Skip to main content

A cultural storm-front emanating from the Jersey Shore could soon wash up on Toronto beaches if a local television producer succeeds in selling her pilot for a reality television show.

A recent casting call beckoned "outspoken, outstanding, over the top, attractive females and males of Iranian ethnicity" to star in the "Canadian version" of Jersey Shore. The MTV reality-television show climbed the ratings this year as its eight housemates sank deeper into nightclub debasement while playing up Italian-American stereotypes.

Plans for spin-off shows that depict a fiery Russian subculture in New York and the brash "Masshole" identity of young Bostonians are in the works, but Iranian-Canadian television producer Maryam Rahimi thinks Toronto's large population of preening Persians will make her pilot just tantalizing enough for Canadian networks.

Story continues below advertisement

Ms. Rahimi has secured a budget from Montreal's Sunrise Multimedia and hopes to begin shooting in Toronto by June. As would-be housemates responded to her casting call this week, Ms. Rahimi explained her decision to turn the camera on her own community, and offered her revealing take on reality television.

Jersey Shore outraged the National Italian American Foundation and caused advertisers to pull out because of how it portrayed the self-proclaimed "guidos." What reaction do you expect from the Iranian-Canadian community?

It will make a lot of people angry and lead to a lot of talk about how it is misrepresenting Persians. Obviously for entertainment purposes, a lot of things will be exaggerated but, bottom line, there are Persians who fit right in here and others who don't.

What will viewers learn about Iranian-Canadians?

When Persians do things, they do it in a very grand way. If you are at a restaurant with them, it is often a fight to see who's going to take the bill. Persians also pay a lot of attention to really tedious physical concerns. It's their mentality to want to look good all the time.
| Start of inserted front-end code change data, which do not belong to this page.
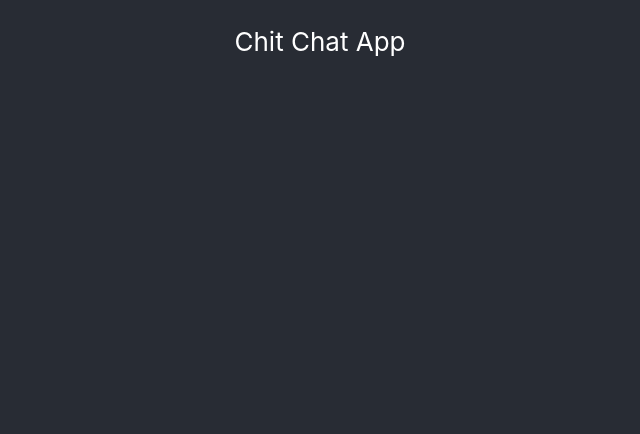
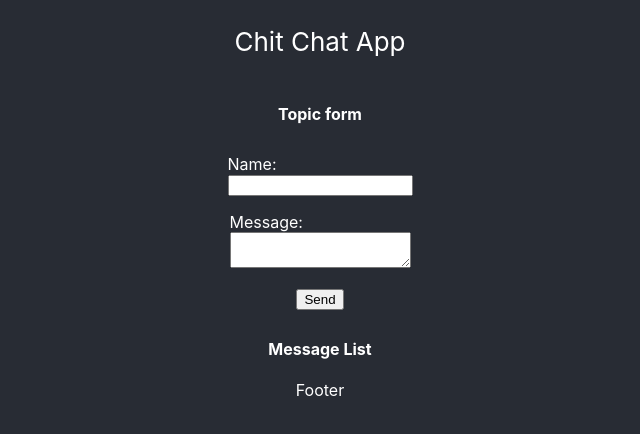
Before and after one commit to cfmiller176/chitchat, a React (Create React App) app: page / in a window 1280 px wide. Shown: the top 434 px of the page, without its empty margins (320-960 px from the left). Built offline with nearby package versions, Linux system fonts and the light colour scheme.

Commit message:
topic form controlled components and submit

```diff
--- a/src/App.js
+++ b/src/App.js
@@ -3,26 +3,6 @@ import TopicForm from './Components/TopicForm/TopicForm';
 import MessageList from './Components/MessageList/MessageList';
 import './App.css';
 
-/*
-class App2 extends React.Component {
-  render() {
-    return (
-      <div className="App">
-        <header className="App-header">
-          <p>
-            Chit Chat App
-          </p>
-        </header>
-        <main>
-          <TopicForm />
-          <MessageList />
-        </main>
-        <footer></footer>
-      </div>
-    );
-  }
-}
-*/
 function App() {
   return (
     <div className="App">
@@ -30,8 +10,12 @@ function App() {
         <p>
           Chit Chat App
         </p>
-
       </header>
+      <main>
+          <TopicForm />
+          <MessageList />
+        </main>
+        <footer>Footer</footer>
     </div>
   );
 }
--- /dev/null
+++ b/src/Components/TopicForm/TopicForm.css
@@ -0,0 +1,13 @@
+.form {
+    display: flex;
+    flex-direction: column;
+    align-items: center;
+
+}
+.form-row {
+    margin: 8px;
+    text-align: left;
+}
+.form-label {
+    display: block;
+}
--- a/src/Components/TopicForm/TopicForm.js
+++ b/src/Components/TopicForm/TopicForm.js
@@ -1,10 +1,27 @@
 import React from 'react';
+import './TopicForm.css';
 
 export default function TopicForm() {
     return (
         <>
             <h4>Topic form </h4>
-            <p>Use the form to create your first topic</p>
+            <form action="#" method="GET" className="form">
+                <div className="form-row">
+                <label for="name-field"className="form-label">Name:</label>
+                <input id="name-field" type="text" name="name" required />
+
+            </div>
+            <div className="form-row">
+                <label for="message-field" className="form-label">Message:</label>
+                <textarea id="message-field" name="message" required></textarea>
+
+            </div>
+            <div className="form-row">
+                <button type="submit">Send</button>
+
+            </div>
+
+            </form>
         </>
     );
 
```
So those aspects will be very interesting to watch on television.

You might say the strength of Jersey Shore lies in the weakness, both moral and intellectual, of the cast. What sort of characters will you choose?

Crazy, wild-partying, glamorous personalities that don't plan ahead. The Persian princes and princesses who think they have it all and do whatever it takes to get what they want.

Story continues below advertisement

As a producer, will you orchestrate any theatrics?

Absolutely. I will drop little things in the show to trigger some sort of conflict. This one gets jealous of the other one, and that sort of thing. I might pull out one of the personalities and say something to her that will work her up. There will be scripted conflicts for the purpose of making the show exciting. People know that, even though it's "reality," it's scripted.

So could cast members get performance bonuses for extra drama?

Probably.

You've called it a replica. Why model it so closely on Jersey Shore?

I know CTV likes to take shows which have been successful in foreign countries and basically create a Canadian version. The Jersey Shore stars would probably be proud to be called salacious, if somebody told them what it meant.

Story continues below advertisement

How will you reproduce sex-soaked beach town culture in Toronto?

When Persians go out, whether it's to grocery shop or to a nightclub, they like to dress up and show off. That sex appeal will be something you'll see all the way through the show.

On Jersey Shore the cast contributes to society by working in a T-shirt shop. How will your cast members be productive?

I think a tanning salon is a great idea because you have clients coming in to strip down and tan. If we have our cast working there they might not only take advantage of the services after hours, but you might have one client walk in who is a body-builder and needs to tan before a competition. Then the girl at the reception greets him and flirts with him, except her boyfriend is working in the back and he finds out. You see where it might go.

I'm trying not to. Reality shows feed off power struggles. Will you insert a dominant force into the house?

It would be funny to do that and see people rebel, because Persians don't like authority. It would have to be a cast member who has more credibility than the others, maybe they've won a couple of beauty competitions or something.

Here's a thought: any chance of a cameo by President Mahmoud Ahmadinejad?

I think the cast could definitely be banned from Iran. I still go back there regularly, but I have stopped my career from advancing in the past because I believed I would be banned if I ever did anything that was not the way the government would want Iran to be portrayed. I've reached the conclusion that I can't live my life like that. My family in Iran can always travel to come see me.

Special to The Globe and Mail

Report an error
Comments are closed

We have closed comments on this story for legal reasons. For more information on our commenting policies and how our community-based moderation works, please read our Community Guidelines and our Terms and Conditions.

Combined Shape Created with Sketch.

Combined Shape Created with Sketch.

Thank you!

You are now subscribed to the newsletter at

You can unsubscribe from this newsletter or Globe promotions at any time by clicking the link at the bottom of the newsletter, or by emailing us at privacy@globeandmail.com.